Lawyers To Interchange Judge: Tell Our Clients To Shut Up

All those noisy complaints about the interchange settlement are apparently having an effect. A federal judge will hear arguments today (April 11) to decide whether some retailer groups can continue to blast away at the proposed class-action settlement on websites designed to convince retailers to opt out of it. And it's the lawyers representing those groups who are trying to shut them up.

On March 29, lawyers officially representing the class—that's merchants who have accepted Visa (NYSE:V) and MasterCard (NYSE:MA) payments since 2004, which means virtually all retailers—complained to U.S. District Judge John Gleeson about the websites set up by the National Association of Convenience Stores (NACS) and the National Grocers Association. Such sites as offer both arguments against the settlement and tools to let merchants automatically send opt-out letters to the court, so they won't be covered by the settlement.

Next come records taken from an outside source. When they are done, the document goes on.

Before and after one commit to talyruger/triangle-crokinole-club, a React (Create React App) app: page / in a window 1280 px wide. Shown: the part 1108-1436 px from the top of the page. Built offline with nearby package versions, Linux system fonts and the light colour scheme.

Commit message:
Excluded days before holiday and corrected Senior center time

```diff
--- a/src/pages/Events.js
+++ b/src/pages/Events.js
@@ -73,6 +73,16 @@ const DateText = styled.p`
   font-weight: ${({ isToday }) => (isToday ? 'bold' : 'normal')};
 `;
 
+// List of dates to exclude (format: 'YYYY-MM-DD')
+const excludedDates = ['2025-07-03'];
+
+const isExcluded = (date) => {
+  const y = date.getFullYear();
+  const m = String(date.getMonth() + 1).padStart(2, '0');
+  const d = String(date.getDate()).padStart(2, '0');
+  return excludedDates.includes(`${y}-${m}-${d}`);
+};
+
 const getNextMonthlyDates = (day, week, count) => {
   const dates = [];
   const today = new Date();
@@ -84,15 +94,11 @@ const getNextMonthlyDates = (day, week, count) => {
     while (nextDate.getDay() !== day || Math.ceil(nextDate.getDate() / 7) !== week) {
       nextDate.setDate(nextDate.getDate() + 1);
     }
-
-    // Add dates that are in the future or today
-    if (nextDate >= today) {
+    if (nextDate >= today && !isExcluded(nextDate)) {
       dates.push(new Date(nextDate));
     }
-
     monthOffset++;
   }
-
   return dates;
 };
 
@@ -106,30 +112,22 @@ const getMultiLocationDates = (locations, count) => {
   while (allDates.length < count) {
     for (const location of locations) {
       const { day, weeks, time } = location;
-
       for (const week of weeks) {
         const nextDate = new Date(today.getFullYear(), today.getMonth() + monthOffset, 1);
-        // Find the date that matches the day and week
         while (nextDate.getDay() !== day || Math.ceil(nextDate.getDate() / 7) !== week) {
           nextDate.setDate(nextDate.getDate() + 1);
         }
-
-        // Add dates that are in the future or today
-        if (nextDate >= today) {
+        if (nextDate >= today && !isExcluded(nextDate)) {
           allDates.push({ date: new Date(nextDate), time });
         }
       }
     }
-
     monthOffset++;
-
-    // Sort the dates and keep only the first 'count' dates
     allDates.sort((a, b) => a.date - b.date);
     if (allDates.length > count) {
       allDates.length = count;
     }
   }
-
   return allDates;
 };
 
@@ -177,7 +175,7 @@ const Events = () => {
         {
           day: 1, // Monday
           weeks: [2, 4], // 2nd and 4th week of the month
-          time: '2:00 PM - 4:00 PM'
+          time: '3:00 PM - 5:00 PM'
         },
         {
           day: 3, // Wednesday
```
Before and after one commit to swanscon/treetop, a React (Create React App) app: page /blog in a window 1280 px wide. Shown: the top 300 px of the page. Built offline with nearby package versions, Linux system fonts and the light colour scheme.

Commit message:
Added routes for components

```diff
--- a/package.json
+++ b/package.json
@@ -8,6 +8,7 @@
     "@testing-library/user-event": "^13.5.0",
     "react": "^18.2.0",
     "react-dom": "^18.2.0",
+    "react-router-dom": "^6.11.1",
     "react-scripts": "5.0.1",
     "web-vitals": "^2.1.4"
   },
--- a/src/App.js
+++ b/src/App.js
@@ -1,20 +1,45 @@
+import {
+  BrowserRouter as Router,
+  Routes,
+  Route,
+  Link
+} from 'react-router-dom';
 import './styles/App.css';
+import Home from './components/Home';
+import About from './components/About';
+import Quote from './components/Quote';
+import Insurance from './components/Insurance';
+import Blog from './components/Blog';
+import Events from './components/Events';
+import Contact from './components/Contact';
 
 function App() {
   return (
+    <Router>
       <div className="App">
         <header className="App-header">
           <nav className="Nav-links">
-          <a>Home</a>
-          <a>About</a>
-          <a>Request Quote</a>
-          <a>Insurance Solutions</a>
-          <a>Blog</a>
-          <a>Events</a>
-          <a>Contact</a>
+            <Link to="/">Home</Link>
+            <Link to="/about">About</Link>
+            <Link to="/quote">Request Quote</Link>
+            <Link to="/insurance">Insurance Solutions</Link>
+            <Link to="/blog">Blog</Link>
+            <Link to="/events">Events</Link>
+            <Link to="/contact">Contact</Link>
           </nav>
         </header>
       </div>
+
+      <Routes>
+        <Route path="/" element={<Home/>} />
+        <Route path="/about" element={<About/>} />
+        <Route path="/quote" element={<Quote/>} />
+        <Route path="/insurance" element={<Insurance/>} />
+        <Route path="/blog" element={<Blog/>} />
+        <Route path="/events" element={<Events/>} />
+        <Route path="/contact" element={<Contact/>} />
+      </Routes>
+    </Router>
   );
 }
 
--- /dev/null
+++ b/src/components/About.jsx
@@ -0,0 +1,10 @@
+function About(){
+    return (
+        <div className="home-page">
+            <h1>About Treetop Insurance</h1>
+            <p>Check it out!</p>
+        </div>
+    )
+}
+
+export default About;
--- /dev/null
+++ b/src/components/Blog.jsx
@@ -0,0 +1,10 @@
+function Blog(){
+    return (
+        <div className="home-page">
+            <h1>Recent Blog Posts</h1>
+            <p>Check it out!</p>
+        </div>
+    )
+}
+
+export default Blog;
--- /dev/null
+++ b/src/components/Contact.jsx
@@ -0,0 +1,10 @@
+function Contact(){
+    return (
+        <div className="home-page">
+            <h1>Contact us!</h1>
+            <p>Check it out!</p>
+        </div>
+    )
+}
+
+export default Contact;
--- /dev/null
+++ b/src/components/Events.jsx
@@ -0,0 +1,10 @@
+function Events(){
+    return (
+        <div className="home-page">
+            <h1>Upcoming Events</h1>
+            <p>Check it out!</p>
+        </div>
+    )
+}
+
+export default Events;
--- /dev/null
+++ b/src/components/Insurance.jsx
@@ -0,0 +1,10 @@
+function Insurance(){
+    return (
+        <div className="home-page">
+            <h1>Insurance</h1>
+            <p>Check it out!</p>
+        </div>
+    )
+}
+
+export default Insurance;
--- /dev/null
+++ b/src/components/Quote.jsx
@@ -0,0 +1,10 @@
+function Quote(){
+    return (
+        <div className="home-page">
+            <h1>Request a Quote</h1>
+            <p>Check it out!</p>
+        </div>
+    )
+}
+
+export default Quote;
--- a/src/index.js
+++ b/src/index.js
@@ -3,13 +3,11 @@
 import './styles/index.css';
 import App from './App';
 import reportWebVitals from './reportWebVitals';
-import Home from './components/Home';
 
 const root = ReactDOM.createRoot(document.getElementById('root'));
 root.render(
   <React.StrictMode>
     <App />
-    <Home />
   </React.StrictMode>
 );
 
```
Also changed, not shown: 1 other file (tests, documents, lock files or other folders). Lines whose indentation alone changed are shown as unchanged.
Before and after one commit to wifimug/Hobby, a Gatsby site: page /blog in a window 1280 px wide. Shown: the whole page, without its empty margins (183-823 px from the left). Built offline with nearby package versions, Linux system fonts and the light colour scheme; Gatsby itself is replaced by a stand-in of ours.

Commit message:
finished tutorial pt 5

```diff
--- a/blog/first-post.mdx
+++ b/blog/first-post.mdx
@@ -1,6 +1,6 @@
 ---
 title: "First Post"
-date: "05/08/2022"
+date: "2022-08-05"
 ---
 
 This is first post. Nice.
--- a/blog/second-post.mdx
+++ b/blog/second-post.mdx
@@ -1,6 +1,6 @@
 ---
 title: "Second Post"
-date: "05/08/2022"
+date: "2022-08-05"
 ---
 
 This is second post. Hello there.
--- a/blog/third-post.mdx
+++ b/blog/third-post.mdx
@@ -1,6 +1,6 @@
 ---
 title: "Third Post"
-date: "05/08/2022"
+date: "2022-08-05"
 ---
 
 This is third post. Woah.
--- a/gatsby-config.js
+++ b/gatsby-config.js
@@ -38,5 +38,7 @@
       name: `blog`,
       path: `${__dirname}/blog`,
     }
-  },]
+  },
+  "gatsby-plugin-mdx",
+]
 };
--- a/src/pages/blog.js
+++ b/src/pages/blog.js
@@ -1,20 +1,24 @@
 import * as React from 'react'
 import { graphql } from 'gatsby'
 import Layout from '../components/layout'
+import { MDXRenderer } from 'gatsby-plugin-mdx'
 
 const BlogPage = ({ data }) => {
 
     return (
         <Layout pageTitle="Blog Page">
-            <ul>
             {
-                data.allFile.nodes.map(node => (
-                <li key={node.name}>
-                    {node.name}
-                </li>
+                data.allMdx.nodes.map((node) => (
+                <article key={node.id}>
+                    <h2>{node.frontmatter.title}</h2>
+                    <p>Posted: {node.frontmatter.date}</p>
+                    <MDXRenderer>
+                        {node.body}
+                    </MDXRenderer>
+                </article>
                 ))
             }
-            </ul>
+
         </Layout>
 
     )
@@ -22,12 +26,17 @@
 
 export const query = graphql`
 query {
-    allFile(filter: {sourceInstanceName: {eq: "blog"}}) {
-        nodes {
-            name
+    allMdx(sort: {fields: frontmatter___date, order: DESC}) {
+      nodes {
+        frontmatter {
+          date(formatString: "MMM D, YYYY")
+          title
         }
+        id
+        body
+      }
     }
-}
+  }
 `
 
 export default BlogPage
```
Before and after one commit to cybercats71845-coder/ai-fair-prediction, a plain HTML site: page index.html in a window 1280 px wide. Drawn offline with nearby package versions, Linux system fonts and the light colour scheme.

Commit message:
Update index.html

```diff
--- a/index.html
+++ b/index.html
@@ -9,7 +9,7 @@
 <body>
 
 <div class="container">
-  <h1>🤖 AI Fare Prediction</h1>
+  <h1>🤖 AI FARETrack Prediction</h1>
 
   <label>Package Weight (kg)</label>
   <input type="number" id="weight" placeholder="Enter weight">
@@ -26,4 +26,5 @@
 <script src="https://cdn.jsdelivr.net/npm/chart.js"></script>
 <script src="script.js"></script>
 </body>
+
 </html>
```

"These unauthorized and misleading communications from the trade association plaintiffs pose a real threat of confusing class members and undermining the court-approved notice processes," the attorneys alleged in a filing.

In case you're having trouble keeping track: NACS and the other trade groups are plaintiffs in the lawsuit against Visa and MasterCard. The lawyers who are complaining are officially representing the plaintiffs. They're supposed to be on the same side. But NACS and most of the other named plaintiffs are objecting to the settlement that their lawyers negotiated, and that Judge Gleeson gave preliminary approval to last November. In other words, the lawyers really are asking the judge for what amounts to a gag order against their own clients.

At any rate, Judge Gleeson has ordered the anti-settlement groups to show why they shouldn't have to change the websites and send corrective information to every class member who opted out of the settlement "based on the false or misleading information." That's what the hearing today is about.

For their part, the anti-settlement trade groups say their sites aren't misleading. "Proponents of the settlement are afraid of allowing contrary views to be disseminated to the class," said Jeff Shinder, a lawyer for the trade groups. "They are attempting to impose some form of regulation on the ability of the objecting plaintiffs to communicate with their members and that raises First Amendment issues."

The fact that objections to the settlement have escalated to the point of gag orders says a lot about how completely things have fallen apart on the plaintiff side of this case. To be clear, some big plaintiffs—most notably Kroger (NYSE:KR)—still support the settlement's terms. Other big chains that weren't named plaintiffs but will be covered by some terms of the settlement even if they opt out, include Walmart (NYSE:WMT), Target (NYSE:TGT) and Home Depot (NYSE:HD), all of whom say they oppose the settlement.

But when class lawyers and named plaintiffs are at each others' throats this way, it's pretty obvious that this settlement is much further from being a certainty than it appeared last summer. And it's going to be a very long five months before the final "fairness hearing" to decide whether the settlement will get final approval will be on Sept. 12.